|Real Estate Will Be Fine Under The Tax Cut and Jobs Act
By Jeffrey Dorfman
The process of tax reform has officially started with the release of the first draft of the House tax reform bill, dubbed the Tax Cut and Jobs Act. The National Association of Realtors and the National Association of Home Builders almost instantly came out in opposition to the plan because of two changes that will limit the deductibility of mortgage interest.
NAR President Warren Brown said, “The nation’s 1.3 million Realtors® cannot support a bill that takes homeownership off the table for millions of middle-class families.” Yet, contrary to their worries, the real estate industry will be just fine under the proposed reforms.
At this point the House Republican tax reform proposal does three things that the real estate industry doesn’t like. First, it limits the mortgage interest deduction to $500,000 (down from a million) and to primary residences only. Second, it doubles the standard deduction, which would reduce the number of households that would need to bother with the mortgage interest deduction. Finally, the plan places some more stringent limits on who can claim the capital gains exclusion when selling a house and how often.
Each of these changes somewhat limits the tax advantages that have been conferred on homeowners, especially homeowners who use debt to finance their home purchases.

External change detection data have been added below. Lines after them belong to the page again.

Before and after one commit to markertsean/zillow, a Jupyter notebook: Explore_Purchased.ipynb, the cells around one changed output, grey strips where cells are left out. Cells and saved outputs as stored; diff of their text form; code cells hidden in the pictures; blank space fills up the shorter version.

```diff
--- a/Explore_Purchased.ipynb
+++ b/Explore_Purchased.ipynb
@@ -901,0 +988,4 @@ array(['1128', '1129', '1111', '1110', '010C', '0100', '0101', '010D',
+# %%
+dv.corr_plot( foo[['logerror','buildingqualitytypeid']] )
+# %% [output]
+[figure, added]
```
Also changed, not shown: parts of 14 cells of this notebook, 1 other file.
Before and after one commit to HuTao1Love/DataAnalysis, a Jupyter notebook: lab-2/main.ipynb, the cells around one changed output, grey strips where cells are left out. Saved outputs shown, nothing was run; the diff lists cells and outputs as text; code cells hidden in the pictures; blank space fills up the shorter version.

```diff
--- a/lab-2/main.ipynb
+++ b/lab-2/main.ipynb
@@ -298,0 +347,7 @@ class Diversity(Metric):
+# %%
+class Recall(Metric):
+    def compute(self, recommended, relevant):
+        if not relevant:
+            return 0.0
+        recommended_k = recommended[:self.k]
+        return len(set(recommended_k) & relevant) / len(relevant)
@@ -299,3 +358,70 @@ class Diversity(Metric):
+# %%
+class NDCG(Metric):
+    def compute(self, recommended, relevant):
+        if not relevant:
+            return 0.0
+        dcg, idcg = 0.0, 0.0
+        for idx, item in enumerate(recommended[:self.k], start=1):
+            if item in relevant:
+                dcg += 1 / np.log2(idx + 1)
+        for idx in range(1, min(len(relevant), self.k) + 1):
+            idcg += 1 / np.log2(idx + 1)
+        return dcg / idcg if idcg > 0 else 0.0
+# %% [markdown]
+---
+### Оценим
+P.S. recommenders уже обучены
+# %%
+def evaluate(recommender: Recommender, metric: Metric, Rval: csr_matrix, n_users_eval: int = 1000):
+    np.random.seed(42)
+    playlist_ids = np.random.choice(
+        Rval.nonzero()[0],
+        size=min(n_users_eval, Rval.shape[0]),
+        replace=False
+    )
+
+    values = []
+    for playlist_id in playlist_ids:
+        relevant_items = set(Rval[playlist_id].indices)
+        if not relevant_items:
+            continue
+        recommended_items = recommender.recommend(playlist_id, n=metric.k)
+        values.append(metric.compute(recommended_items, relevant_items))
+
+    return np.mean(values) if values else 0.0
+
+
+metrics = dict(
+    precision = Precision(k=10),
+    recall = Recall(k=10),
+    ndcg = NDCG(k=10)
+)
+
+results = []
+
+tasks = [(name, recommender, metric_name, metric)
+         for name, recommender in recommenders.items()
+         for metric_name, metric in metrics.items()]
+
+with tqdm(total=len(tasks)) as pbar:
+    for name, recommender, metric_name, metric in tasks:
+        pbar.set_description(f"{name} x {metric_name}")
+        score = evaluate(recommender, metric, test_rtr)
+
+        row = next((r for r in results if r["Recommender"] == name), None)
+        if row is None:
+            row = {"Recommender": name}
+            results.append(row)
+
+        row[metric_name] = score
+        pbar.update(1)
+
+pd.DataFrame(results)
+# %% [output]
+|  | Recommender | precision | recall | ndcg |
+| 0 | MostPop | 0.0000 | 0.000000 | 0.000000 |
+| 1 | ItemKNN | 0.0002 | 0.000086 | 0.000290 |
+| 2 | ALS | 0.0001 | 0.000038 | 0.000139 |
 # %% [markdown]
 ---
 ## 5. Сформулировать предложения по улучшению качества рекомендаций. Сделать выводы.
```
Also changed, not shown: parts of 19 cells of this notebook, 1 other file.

To listen to the lobbyists for the real estate industry, these changes will be the end of the industry, plunging the housing sector back to the depths it experienced in the recent recession. Yet, the math just doesn’t add up on those claims. Let’s take a look at the numbers.
About 64% of Americans own a house. Roughly two-thirds of those homeowners have a mortgage. Only 6% of all mortgages are for $500,000 or more. Put all those numbers together and you will find that home builders and realtors think their world is ending over policy changes to the mortgage interest deduction that impact only about 2.5% of American households. Plus, existing mortgages are grandfathered in, so anyone who purchased a home expecting the deduction will continue to enjoy it. The number who won’t take advantage of itemized deductions anymore is somewhat larger, but still a small minority of households as many homeowners already used the standard deduction.
While it is certainly true that there are some locations where a significantly higher share of home buyers will be impacted, it is also true that the mortgage interest deduction is not being restricted in a vacuum. Yes, a few million American households may soon only be able to deduct interest on the first $500,000 of new mortgage debt. However, these are high-income households and they will likely find themselves paying less in taxes overall under the Tax Cuts and Job Act as currently proposed.
Similarly, doubling the standard deduction means fewer people will itemize, meaning fewer will use the mortgage interest deduction. Importantly, those households that stop itemizing are doing so because the newly enlarged standard deduction provides them a lower tax burden. Households that have more after-tax income have more money to spend on houses, mortgage payments, and everything else in the economy.
Housing is not being made unaffordable by the proposed tax reform since the vast majority of Americans will receive a moderate tax cut under the plan. Home builders and realtors seem concerned that a few rich Americans might not buy as expensive houses without as big a tax break, even though they will have more disposable income. I think they are wrong. Americans, particularly higher-income ones, like to buy stuff, especially expensive stuff, and will likely continue to buy expensive houses. If there is some adjustment in home buying demand on the higher end, high-end home builders can build more homes that are slightly less expensive. The world is not ending.
The key driver of demand for housing (rental or owner-occupied) is the number of households and the money those households have available to spend on housing. Tax reform will have no effect on household formation unless it is positive. Tax reform looks likely to leave at least 90% of Americans with more after-tax money to spend, so demand for housing (and everything else) should grow, not shrink. Housing depends much more on disposable income, the health of the job market, and Americans’ confidence in the economic future than it does on tax breaks. Don’t listen to the real estate industry; they will be just fine if the Tax Cut and Jobs Act passes.